** Opening Data listing block **

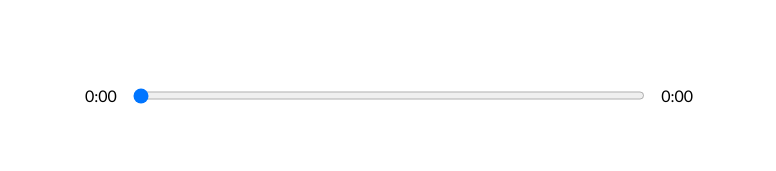
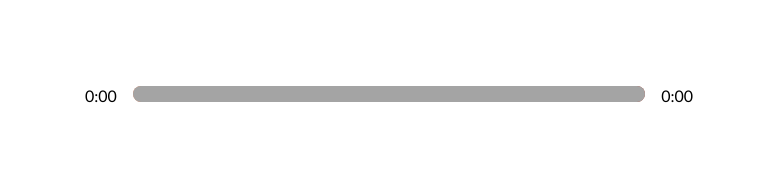
Before and after one commit to pavel97107/music_app, a React (Create React App) app: page / in a window 1280 px wide. Shown: the part 490-661 px from the top of the page, without its empty margins (251-1027 px from the left). Built offline with nearby package versions, Linux system fonts and the light colour scheme.

Commit message:
customizingOurInput

```diff
--- a/src/App.js
+++ b/src/App.js
@@ -16,6 +16,7 @@ function App() {
   const [songInfo, setSongInfo] = useState({
     currentTime: 0,
     duration: 0,
+    animationPercantage: 0,
   });
 
   const [libraryStatus, setLibraryStatus] = useState(false);
@@ -23,7 +24,17 @@ function App() {
   const timeUpdateHandler = ({ target }) => {
     const current = target.currentTime;
     const duration = target.duration;
-    setSongInfo({ ...songInfo, currentTime: current, duration: duration });
+    const roundedCurrent = Math.round(current);
+    const roundedDuration = Math.round(duration);
+    const animationPercantage = Math.round(
+      (roundedCurrent / roundedDuration) * 100
+    );
+    setSongInfo({
+      ...songInfo,
+      currentTime: current,
+      duration: duration,
+      animationPercantage: animationPercantage,
+    });
   };
 
   return (
--- a/src/components/player/index.jsx
+++ b/src/components/player/index.jsx
@@ -81,10 +81,18 @@ export default ({
     playAudio(isPlaying, audioRef);
   };
 
+  const stylesTrackAnim = {
+    transform: `translateX(${songInfo.animationPercantage}%)`,
+  };
+  const stylesTrackGradient = {
+    background: `linear-gradient(to right, ${currentSong.color[1]}, ${currentSong.color[0]})`,
+  };
+
   return (
     <div className="player">
       <div className="time-control">
         <p>{getTime(songInfo.currentTime)}</p>
+        <div className="track" style={stylesTrackGradient}>
           <input
             min={0}
             max={songInfo.duration || 0}
@@ -92,6 +100,8 @@ export default ({
             onChange={dragHandler}
             type="range"
           />
+          <div style={stylesTrackAnim} className="animate-track"></div>
+        </div>
         <p>{songInfo.duration ? getTime(songInfo.duration) : "0:00"}</p>
       </div>
       <div className="play-control">
--- a/src/components/player/styles/_player.scss
+++ b/src/components/player/styles/_player.scss
@@ -11,7 +11,9 @@
   display: flex;
   input {
     width: 100%;
-    padding: 1rem 0;
+    -webkit-appearance: none;
+    background: transparent;
+    cursor: pointer;
   }
 
   p {
@@ -30,3 +32,34 @@
     cursor: pointer;
   }
 }
+
+input[type="range"]:focus {
+  outline: none;
+}
+
+input[type="range"]::-webkit-slider-thumb {
+  -webkit-appearance: none;
+  width: 1px;
+  height: 16px;
+}
+
+.track {
+  margin: 1rem 0rem;
+  background: lightblue;
+  width: 100%;
+  height: 1rem;
+  position: relative;
+  border-radius: 1rem;
+  overflow: hidden;
+}
+
+.animate-track {
+  width: 100%;
+  height: 100%;
+  background: rgb(164, 164, 164);
+  position: absolute;
+  top: 0;
+  left: 0;
+  transform: translateX(0%);
+  pointer-events: none;
+}
```
Also changed, not shown: 1 other file (tests, documents, lock files or other folders). Lines whose indentation alone changed are shown as unchanged.
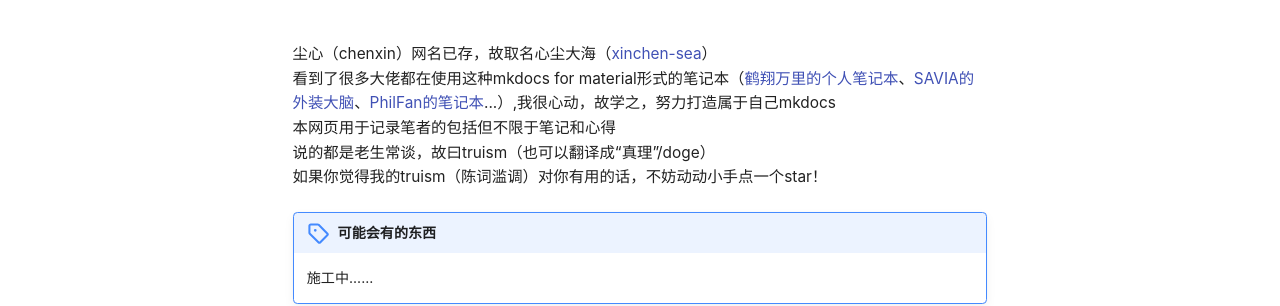
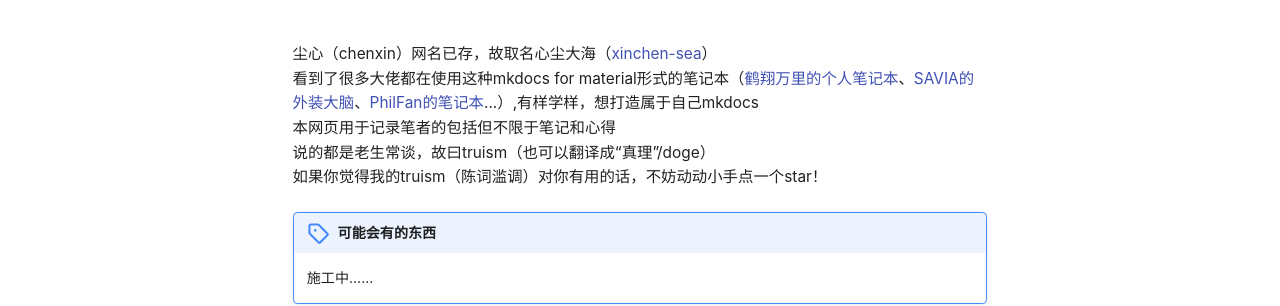
Before and after one commit to xinchen-sea/xinchen-sea.github.io, an MkDocs documentation site: the page built from docs/index.md, in a window 1280 px wide and 1039 px high. Shown: the part 197-503 px from the top of the window. Built offline with MkDocs 1.6.1 and Material for MkDocs 9.7.7, drawn with Linux system fonts in a browser that asks for light colours; a script that is not in the unit is left out; plug-ins that fetch from the network failed and are left out; comment, search, counter and statistics services are not loaded.

Commit message:
Update index.md

```diff
--- a/docs/index.md
+++ b/docs/index.md
@@ -1,7 +1,7 @@
 # 欢迎来到尘心的truism
 
 尘心（chenxin）网名已存，故取名心尘大海（[xinchen-sea](https://github.com/xinchen-sea)）<br>
-看到了很多大佬都在使用这种mkdocs for material形式的笔记本（[鹤翔万里的个人笔记本](https://note.tonycrane.cc/)、[SAVIA的外装大脑](https://savia7582.github.io/Exterior/)、[PhilFan的笔记本](https://www.philfan.cn/)...）,我很心动，故学之，努力打造属于自己mkdocs<br>
+看到了很多大佬都在使用这种mkdocs for material形式的笔记本（[鹤翔万里的个人笔记本](https://note.tonycrane.cc/)、[SAVIA的外装大脑](https://savia7582.github.io/Exterior/)、[PhilFan的笔记本](https://www.philfan.cn/)...）,有样学样，想打造属于自己mkdocs<br>
 本网页用于记录笔者的包括但不限于笔记和心得<br>
 说的都是老生常谈，故曰truism（也可以翻译成“真理”/doge）<br>
 如果你觉得我的truism（陈词滥调）对你有用的话，不妨动动小手点一个star！<br>
```
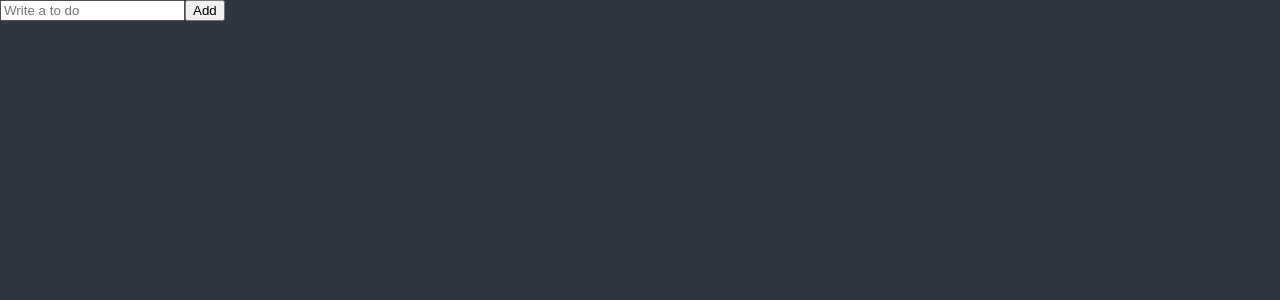
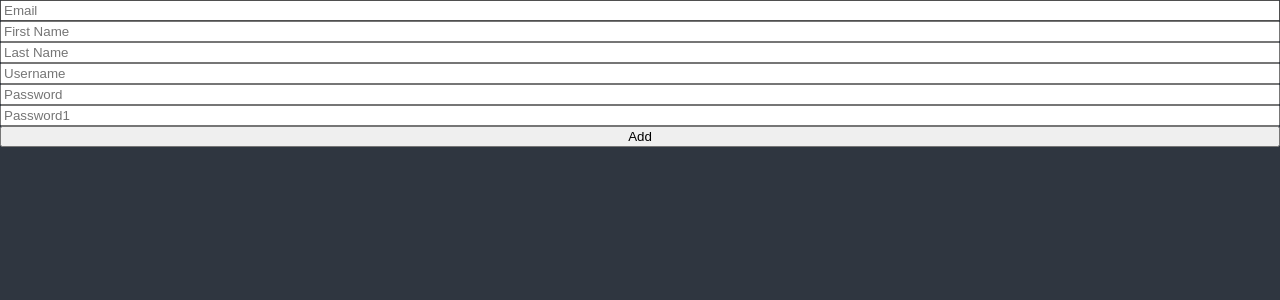
Before and after one commit to crdrst777/react-todo-app, a React (Create React App) app: page / in a window 1280 px wide. Shown: the top 300 px of the page. Built offline with nearby package versions, Linux system fonts and the light colour scheme.

Commit message:
react-hook-form 작업중

```diff
--- a/package.json
+++ b/package.json
@@ -12,6 +12,7 @@
     "@types/react-dom": "^18.0.11",
     "react": "^18.2.0",
     "react-dom": "^18.2.0",
+    "react-hook-form": "^7.43.2",
     "react-router-dom": "^6.8.2",
     "react-scripts": "5.0.1",
     "recoil": "^0.7.6",
--- a/src/ToDoList.tsx
+++ b/src/ToDoList.tsx
@@ -1,29 +1,82 @@
-import { useState } from "react";
+import { useForm } from "react-hook-form";
 
 function ToDoList() {
-  const [todo, setTodo] = useState("");
-  const onChange = (event: React.ChangeEvent<HTMLInputElement>) => {
-    // setValue(event.currentTarget.value); // 아래와 같음
-    const {
-      currentTarget: { value },
-    } = event;
-    setTodo(value);
+  const { register, handleSubmit, formState } = useForm();
+  // register함수를 사용하면 onChange 이벤트핸들러가 필요없음.
+  // watch함수는 form 입력값의 변화를 관찰할 수 있게 함.
+  // handleSubmit함수는 onSubmit을 대체. 함수를 리턴하는 함수. validation를 담당. preventDefault도. 우리가 작성한 코드가 진행될 수 있게 함.
+  // formState -> formState.errors를 통해 에러를 확인할 수 있음.
+  const onValid = (data: any) => {
+    console.log(data);
   };
-  const onSubmit = (event: React.FormEvent<HTMLFormElement>) => {
-    event.preventDefault();
-    console.log(todo);
-
-    // setValue("");
-  };
+  console.log(formState.errors);
 
   return (
     <>
-      <form onSubmit={onSubmit}>
-        <input onChange={onChange} value={todo} placeholder="Write a to do" />
+      {/* handleSubmit함수는 2개의 인자를 받는다. (유효할때 실행되는 함수(필수. onValid()) / 유효하지 않을때 실행되는 함수(비필수))
+      여기선 이렇게 함수를 호출해야 함. (함수())
+      유저가 submit하면, handleSubmit은 해야하는 유효성 검사나, 다른 일들을 마친 후, 데이터가 유효할때만 onValid 함수를 호출할것임.
+      { required: true } -> 키보드와 마우스를 유효하지 않은 항목으로 바로 focus시켜줌. */}
+      <form
+        style={{ display: "flex", flexDirection: "column" }}
+        onSubmit={handleSubmit(onValid)}
+      >
+        <input {...register("email", { required: true })} placeholder="Email" />
+        <input
+          {...register("firstName", { required: true })}
+          placeholder="First Name"
+        />
+        <input
+          {...register("lastName", { required: true })}
+          placeholder="Last Name"
+        />
+        <input
+          {...register("username", { required: true, minLength: 10 })}
+          placeholder="Username"
+        />
+        <input
+          {...register("password", { required: true, minLength: 5 })}
+          placeholder="Password"
+        />
+        <input
+          {...register("password1", {
+            required: "Password is required", // 에러 메세지 작성.
+            minLength: {
+              value: 5,
+              message: "Your password is too short", // 에러 메세지 작성.
+            },
+          })}
+          placeholder="Password1"
+        />
+        {/* 위처럼 하면 register함수가 반환하는 객체를 가져다가 input에 props로 줄 수 있음. */}
         <button>Add</button>
       </form>
     </>
   );
 }
 
+// function ToDoList() {
+//   const [todo, setTodo] = useState("");
+//   const onChange = (event: React.ChangeEvent<HTMLInputElement>) => {
+//     // setValue(event.currentTarget.value); // 아래와 같음
+//     const {
+//       currentTarget: { value },
+//     } = event;
+//     setTodo(value);
+//   };
+//   const onSubmit = (event: React.FormEvent<HTMLFormElement>) => {
+//     event.preventDefault();
+//     console.log(todo);
+//   };
+
+//   return (
+//     <>
+//       <form onSubmit={onSubmit}>
+//         <input onChange={onChange} value={todo} placeholder="Write a to do" />
+//         <button>Add</button>
+//       </form>
+//     </>
+//   );
+// }
+
 export default ToDoList;
```
Also changed, not shown: 1 other file (tests, documents, lock files or other folders).
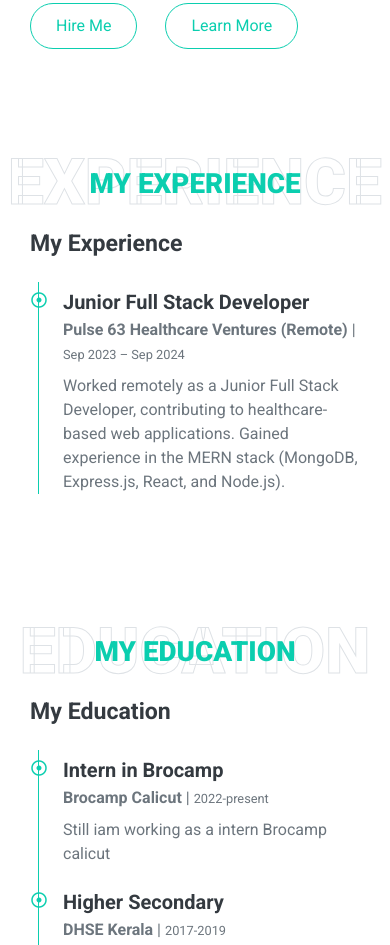
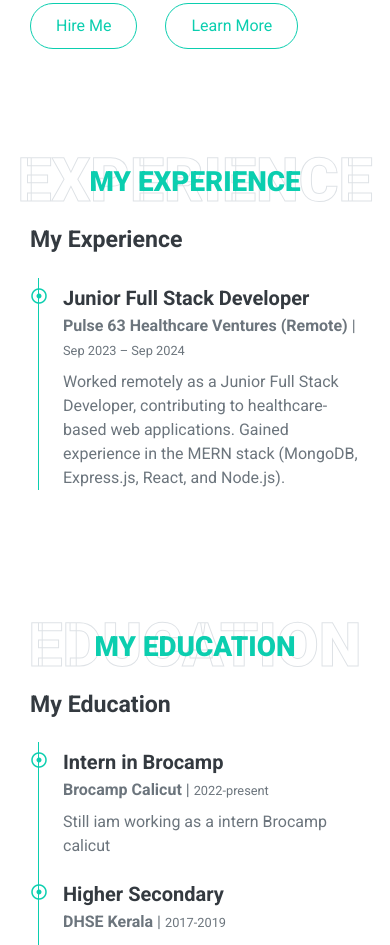
Before and after one commit to muhamedshijas/protfolio, a plain HTML site: page index.html in a window 390 px wide. Shown: the part 2039-2984 px from the top of the page. Drawn offline with nearby package versions, Linux system fonts and the light colour scheme.

Commit message:
responsive issues solved

```diff
--- a/index.html
+++ b/index.html
@@ -250,7 +250,7 @@
 <div class="my-experience container-fluid py-5" id="experience">
     <div class="container">
         <div class="position-relative d-flex align-items-center justify-content-center">
-            <h1 class="display-1 text-uppercase text-white" style="-webkit-text-stroke: 1px #dee2e6; font-size: 4em;">
+            <h1 class="display-1 text-uppercase text-white" style="-webkit-text-stroke: 1px #dee2e6; font-size: 3.8em;">
               Experience
             </h1>
             <h1 class="position-absolute text-uppercase text-primary">
@@ -287,7 +287,7 @@
     <div class="my-qualification container-fluid py-5" id="qualification">
       <div class="container">
         <div class="position-relative d-flex align-items-center justify-content-center">
-            <h1 class="display-1 text-uppercase text-white" style="-webkit-text-stroke: 1px #dee2e6; font-size: 4em;">
+            <h1 class="display-1 text-uppercase text-white" style="-webkit-text-stroke: 1px #dee2e6; font-size: 3.8em;">
               Education
             </h1>
             <h1 class="position-absolute text-uppercase text-primary">
```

** Closing Data listing block **

State how many lines of the listing hold the string "index", and add nothing else.

* Task response *
9